ENTRIES SUPPLIED:
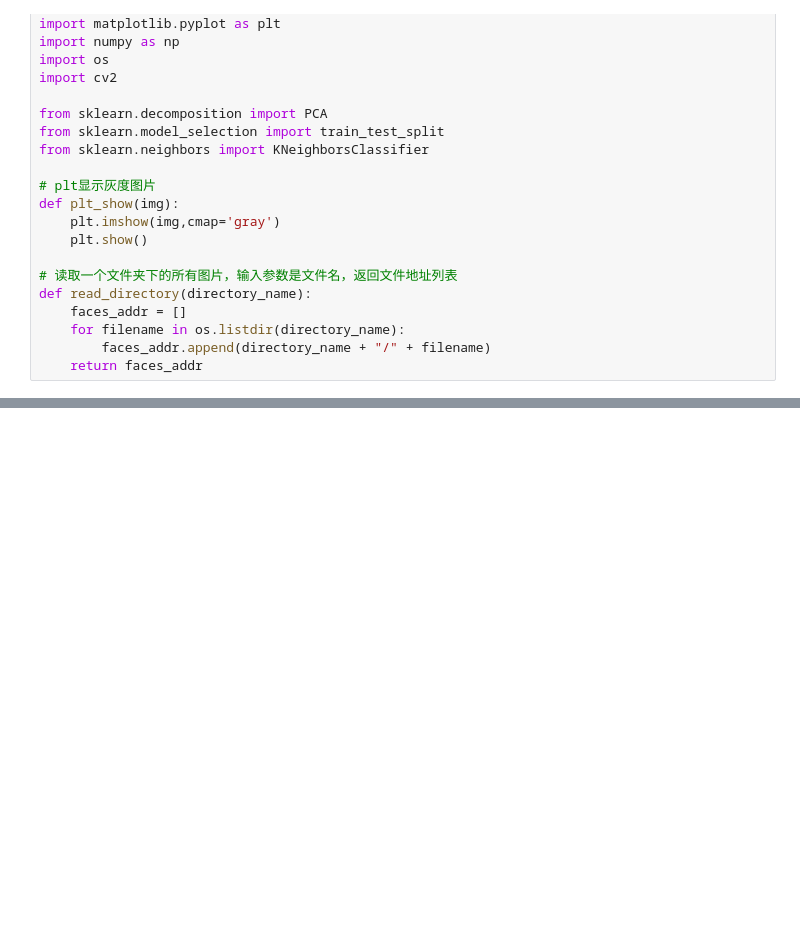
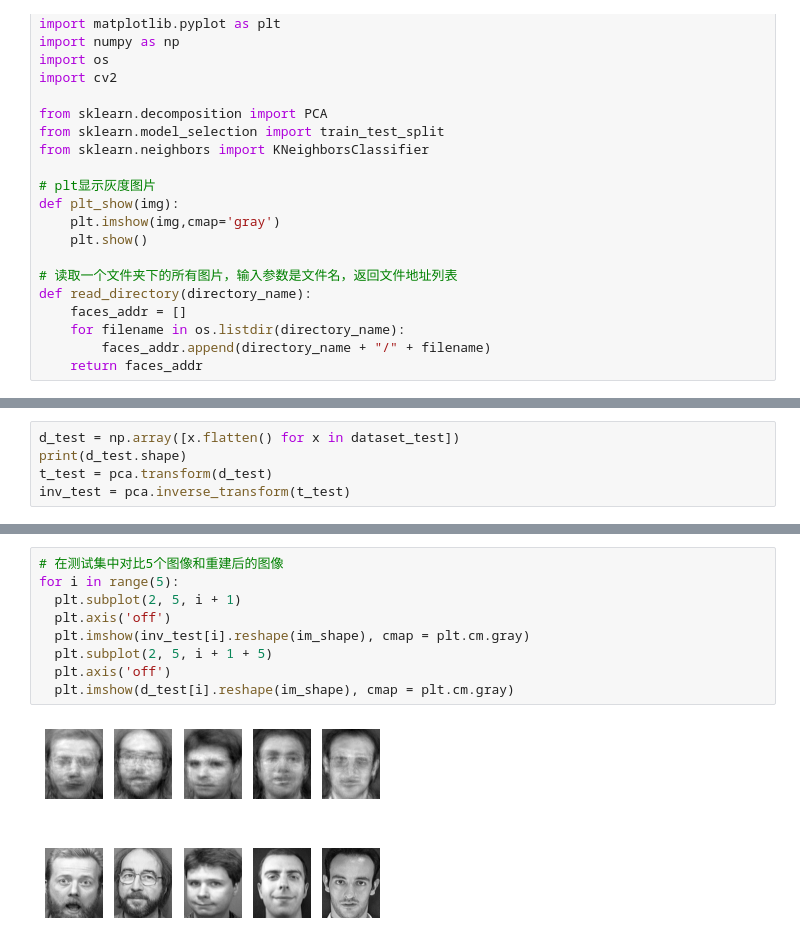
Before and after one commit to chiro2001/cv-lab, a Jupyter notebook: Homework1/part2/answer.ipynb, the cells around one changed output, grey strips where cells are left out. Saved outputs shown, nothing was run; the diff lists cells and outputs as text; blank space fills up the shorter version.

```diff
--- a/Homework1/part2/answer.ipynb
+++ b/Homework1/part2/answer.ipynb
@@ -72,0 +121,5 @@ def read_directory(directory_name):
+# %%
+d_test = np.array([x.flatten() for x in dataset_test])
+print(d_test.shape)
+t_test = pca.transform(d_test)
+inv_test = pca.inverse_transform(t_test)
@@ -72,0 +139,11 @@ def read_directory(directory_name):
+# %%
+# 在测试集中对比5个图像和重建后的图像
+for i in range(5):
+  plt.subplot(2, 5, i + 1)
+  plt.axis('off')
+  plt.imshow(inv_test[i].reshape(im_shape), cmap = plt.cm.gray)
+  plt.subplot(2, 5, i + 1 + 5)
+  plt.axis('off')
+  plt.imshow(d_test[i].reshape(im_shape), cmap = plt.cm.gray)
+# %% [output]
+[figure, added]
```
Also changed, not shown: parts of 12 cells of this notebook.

TASK DETAILS:
Could you restate every record above word for word, dropping the pictures?

COMPLETED TASK:
Before and after one commit to chiro2001/cv-lab, a Jupyter notebook: Homework1/part2/answer.ipynb, the cells around one changed output, grey strips where cells are left out. Saved outputs shown, nothing was run; the diff lists cells and outputs as text; blank space fills up the shorter version.

```diff
--- a/Homework1/part2/answer.ipynb
+++ b/Homework1/part2/answer.ipynb
@@ -72,0 +121,5 @@ def read_directory(directory_name):
+# %%
+d_test = np.array([x.flatten() for x in dataset_test])
+print(d_test.shape)
+t_test = pca.transform(d_test)
+inv_test = pca.inverse_transform(t_test)
@@ -72,0 +139,11 @@ def read_directory(directory_name):
+# %%
+# 在测试集中对比5个图像和重建后的图像
+for i in range(5):
+  plt.subplot(2, 5, i + 1)
+  plt.axis('off')
+  plt.imshow(inv_test[i].reshape(im_shape), cmap = plt.cm.gray)
+  plt.subplot(2, 5, i + 1 + 5)
+  plt.axis('off')
+  plt.imshow(d_test[i].reshape(im_shape), cmap = plt.cm.gray)
+# %% [output]
+[figure, added]
```
Also changed, not shown: parts of 12 cells of this notebook.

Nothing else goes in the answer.